Machine learning – and deep learning in particular – requires intensive compute power. Running ML in remote data centres or the cloud has – until recently – been the only option.
But the proliferation of IoT devices and the need for real-time responses have created a number of challenges for this centralized model.
Privacy and security
Securing personal data is a key priority for service providers – breaches incur customer dissatisfaction and financial penalties. By using voice interactions and video footage, smart homes, consumer devices, retail and smart city systems are continually developing smarter capabilities for facial recognition, intent prediction and emotion detection. As they learn more about people, they create more personal data.

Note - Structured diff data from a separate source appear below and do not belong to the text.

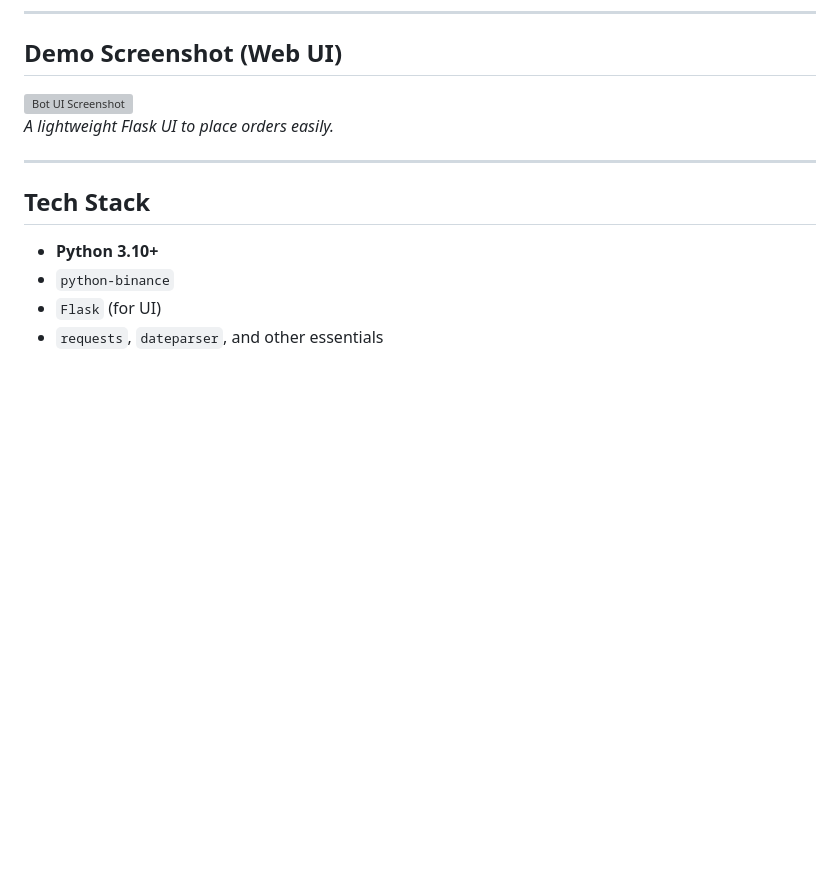
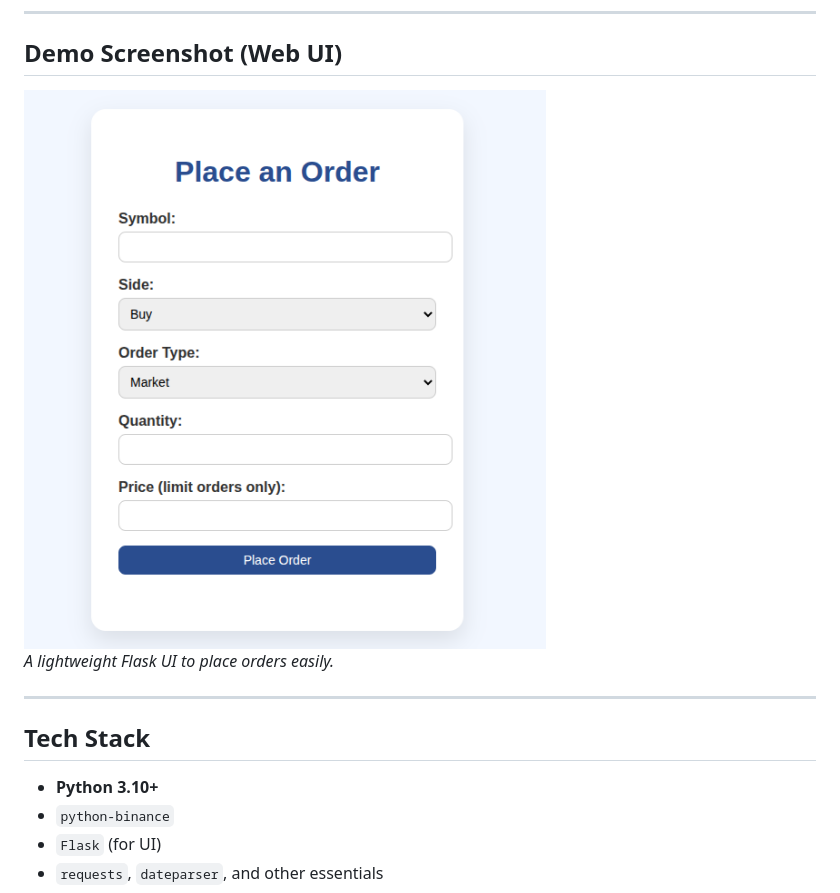
Before and after one commit to expeditive/binance-Trading-Bot, a Markdown page: README.md, the part around the change. GitHub-like rendering; blank space fills up the shorter version; grey boxes are pictures that could not be loaded.

```diff
--- a/README.md
+++ b/README.md
@@ -22,7 +22,7 @@ This is a **simplified crypto trading bot** built in Python that interacts with
 
 ## Demo Screenshot (Web UI)
 
-![Bot UI Screenshot](screenshot.png)
+![Bot UI Screenshot](demoimage.png)
 *A lightweight Flask UI to place orders easily.*
 
 ---
```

Over the years, poor data security practices have led to many security breaches. This has led to new codes of practice becoming legal requirements across the world. For example, the UK is planning to be the first country to enshrine Secure by Design principles in law. Other countries are expected to follow.
Using proportionate security measures and keeping data local can simplify compliance with regulations and reduce the opportunities for privacy breaches while data is in transit or stored centrally.
Many IoT deployments use a narrow bandwidth technology, such as NB-IoT or LTE-M, for connectivity. The more devices and the more data they send, the greater the potential for bottlenecks. Even with a wider bandwidth technology, sending vast amounts of data from devices is inefficient and expensive – especially if much of the data is irrelevant (for example, security footage when nothing is happening).
Reducing the amount of data that needs to be sent to the cloud can save cost and improve performance.
Latency, reliability and availability
Performance can be critical to success. Lives may depend on a fast response, for example, in autonomous vehicles, robotic surgery or monitoring factory machinery. Even in less critical situations, good user experience relies on responsive devices, such as when speaking the wake word to a voice assistant.
Autonomous applications can perform faster and more reliably than they might if they rely on central cloud systems for instructions.
Many IoT devices can’t use mains power because they’re mobile, in locations without electricity or there are too many devices to connect to mains power. Battery-powered devices must use energy extremely carefully, particularly if the batteries can’t easily be replaced or recharged.
The energy required to transfer data can be an order of magnitude greater than that required for computation so it’s beneficial to process locally where possible – even if it’s only to filter out data that doesn’t need to be sent to the cloud.
The number of machine learning models in the cloud has grown fast, thanks to improvements in processor speeds and the advances of big data. But centralised systems aren’t always best placed to support the growing demands of heavy workload IoT applications, such as those in healthcare, manufacturing and transportation.
Developing intelligence at the Edge can help meet the growing need for more AI in homes, cities, factories, healthcare, retail, transportation, business and more.